=== Task details ===
Check each line below for the word "gets", and copy those that have it.

(Records from a collection)
──────────

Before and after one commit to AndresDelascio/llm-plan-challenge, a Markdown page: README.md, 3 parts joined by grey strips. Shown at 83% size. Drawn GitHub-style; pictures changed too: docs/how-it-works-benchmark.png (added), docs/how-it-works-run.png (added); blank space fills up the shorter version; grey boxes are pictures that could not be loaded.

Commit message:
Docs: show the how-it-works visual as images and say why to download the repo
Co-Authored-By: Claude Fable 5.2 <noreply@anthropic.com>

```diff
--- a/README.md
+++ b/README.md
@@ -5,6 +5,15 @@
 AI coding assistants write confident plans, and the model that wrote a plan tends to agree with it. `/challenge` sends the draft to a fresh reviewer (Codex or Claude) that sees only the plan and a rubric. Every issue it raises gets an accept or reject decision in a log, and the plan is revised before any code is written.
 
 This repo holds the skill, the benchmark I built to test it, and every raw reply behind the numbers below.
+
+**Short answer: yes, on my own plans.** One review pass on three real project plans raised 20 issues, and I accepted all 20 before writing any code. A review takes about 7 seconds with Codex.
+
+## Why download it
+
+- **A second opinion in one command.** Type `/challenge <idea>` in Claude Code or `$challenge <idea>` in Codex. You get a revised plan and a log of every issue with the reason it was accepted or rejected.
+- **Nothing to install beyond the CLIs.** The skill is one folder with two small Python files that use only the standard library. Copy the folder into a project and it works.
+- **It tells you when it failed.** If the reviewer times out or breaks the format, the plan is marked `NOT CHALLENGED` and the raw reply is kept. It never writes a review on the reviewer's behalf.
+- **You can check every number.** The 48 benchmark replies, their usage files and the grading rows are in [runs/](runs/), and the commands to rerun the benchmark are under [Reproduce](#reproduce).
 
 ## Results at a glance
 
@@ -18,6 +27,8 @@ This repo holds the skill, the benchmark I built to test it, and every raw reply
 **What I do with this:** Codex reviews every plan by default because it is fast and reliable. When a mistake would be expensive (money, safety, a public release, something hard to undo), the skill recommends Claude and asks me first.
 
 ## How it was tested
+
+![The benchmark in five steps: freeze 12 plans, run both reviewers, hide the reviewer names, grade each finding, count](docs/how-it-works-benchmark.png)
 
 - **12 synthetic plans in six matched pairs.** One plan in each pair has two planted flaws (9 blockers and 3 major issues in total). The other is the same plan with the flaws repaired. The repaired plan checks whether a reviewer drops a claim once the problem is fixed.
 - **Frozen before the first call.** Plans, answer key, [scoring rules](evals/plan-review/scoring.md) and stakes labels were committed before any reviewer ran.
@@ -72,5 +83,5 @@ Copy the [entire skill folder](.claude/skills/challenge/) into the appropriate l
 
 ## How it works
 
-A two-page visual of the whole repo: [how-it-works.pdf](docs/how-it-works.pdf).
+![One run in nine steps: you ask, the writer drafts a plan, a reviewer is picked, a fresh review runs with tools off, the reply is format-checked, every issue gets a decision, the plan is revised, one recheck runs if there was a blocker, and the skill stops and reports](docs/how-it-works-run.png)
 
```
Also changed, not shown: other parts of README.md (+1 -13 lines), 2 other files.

──────────

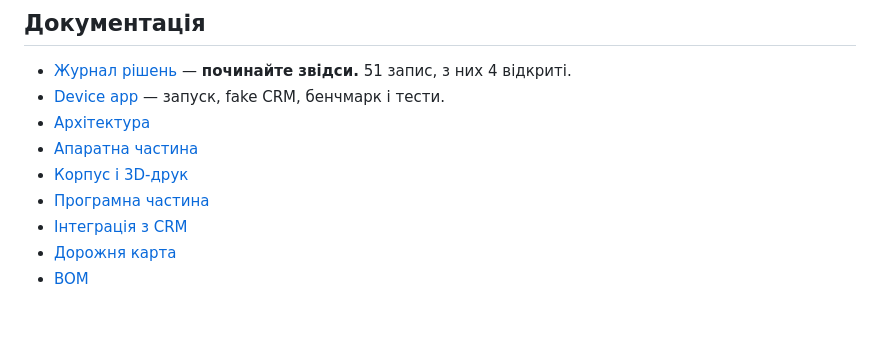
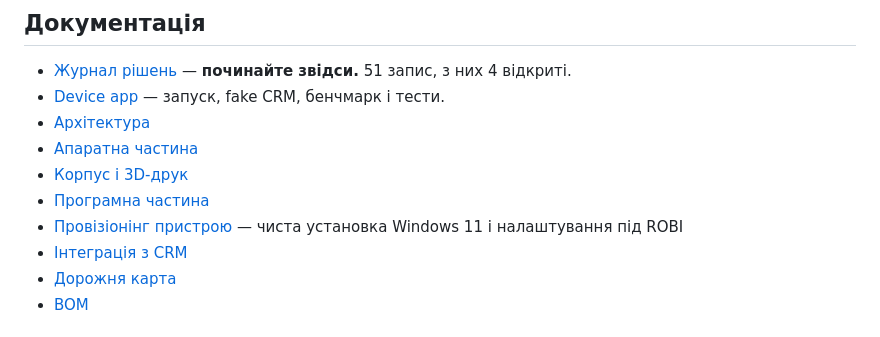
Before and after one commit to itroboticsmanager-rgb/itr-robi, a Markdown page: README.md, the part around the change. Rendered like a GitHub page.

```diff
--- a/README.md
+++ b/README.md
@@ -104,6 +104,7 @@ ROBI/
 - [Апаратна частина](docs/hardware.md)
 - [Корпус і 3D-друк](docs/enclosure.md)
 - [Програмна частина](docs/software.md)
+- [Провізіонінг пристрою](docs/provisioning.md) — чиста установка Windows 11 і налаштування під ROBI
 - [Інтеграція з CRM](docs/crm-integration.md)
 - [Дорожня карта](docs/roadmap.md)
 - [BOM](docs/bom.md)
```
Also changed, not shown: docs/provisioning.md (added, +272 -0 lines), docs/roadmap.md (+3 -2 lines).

──────────

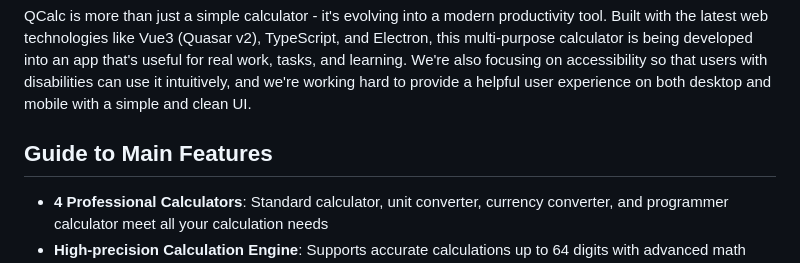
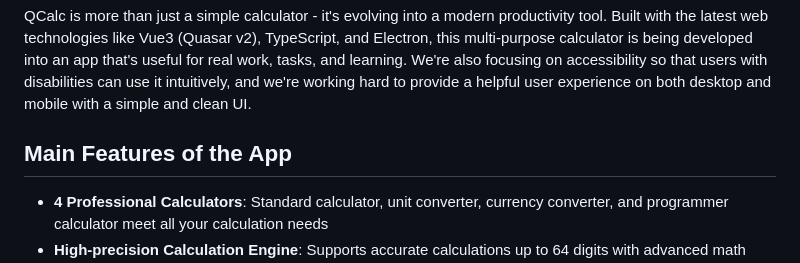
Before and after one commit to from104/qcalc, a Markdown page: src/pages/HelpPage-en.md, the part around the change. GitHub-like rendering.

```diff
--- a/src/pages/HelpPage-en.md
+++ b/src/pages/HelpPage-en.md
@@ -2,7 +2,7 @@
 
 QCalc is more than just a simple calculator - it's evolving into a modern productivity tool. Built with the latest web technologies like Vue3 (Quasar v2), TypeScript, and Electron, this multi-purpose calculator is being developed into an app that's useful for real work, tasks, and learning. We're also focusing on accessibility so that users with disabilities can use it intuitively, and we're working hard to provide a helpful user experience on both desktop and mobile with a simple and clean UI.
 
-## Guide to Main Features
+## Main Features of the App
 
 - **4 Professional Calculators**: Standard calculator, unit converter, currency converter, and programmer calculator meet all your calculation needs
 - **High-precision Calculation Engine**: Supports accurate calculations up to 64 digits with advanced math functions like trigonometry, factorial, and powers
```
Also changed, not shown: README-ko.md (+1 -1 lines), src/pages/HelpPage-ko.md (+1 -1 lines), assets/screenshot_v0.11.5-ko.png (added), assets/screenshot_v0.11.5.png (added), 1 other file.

──────────

=== Solution below ===
 AI coding assistants write confident plans, and the model that wrote a plan tends to agree with it. `/challenge` sends the draft to a fresh reviewer (Codex or Claude) that sees only the plan and a rubric. Every issue it raises gets an accept or reject decision in a log, and the plan is revised before any code is written.
+![One run in nine steps: you ask, the writer drafts a plan, a reviewer is picked, a fresh review runs with tools off, the reply is format-checked, every issue gets a decision, the plan is revised, one recheck runs if there was a blocker, and the skill stops and reports](docs/how-it-works-run.png)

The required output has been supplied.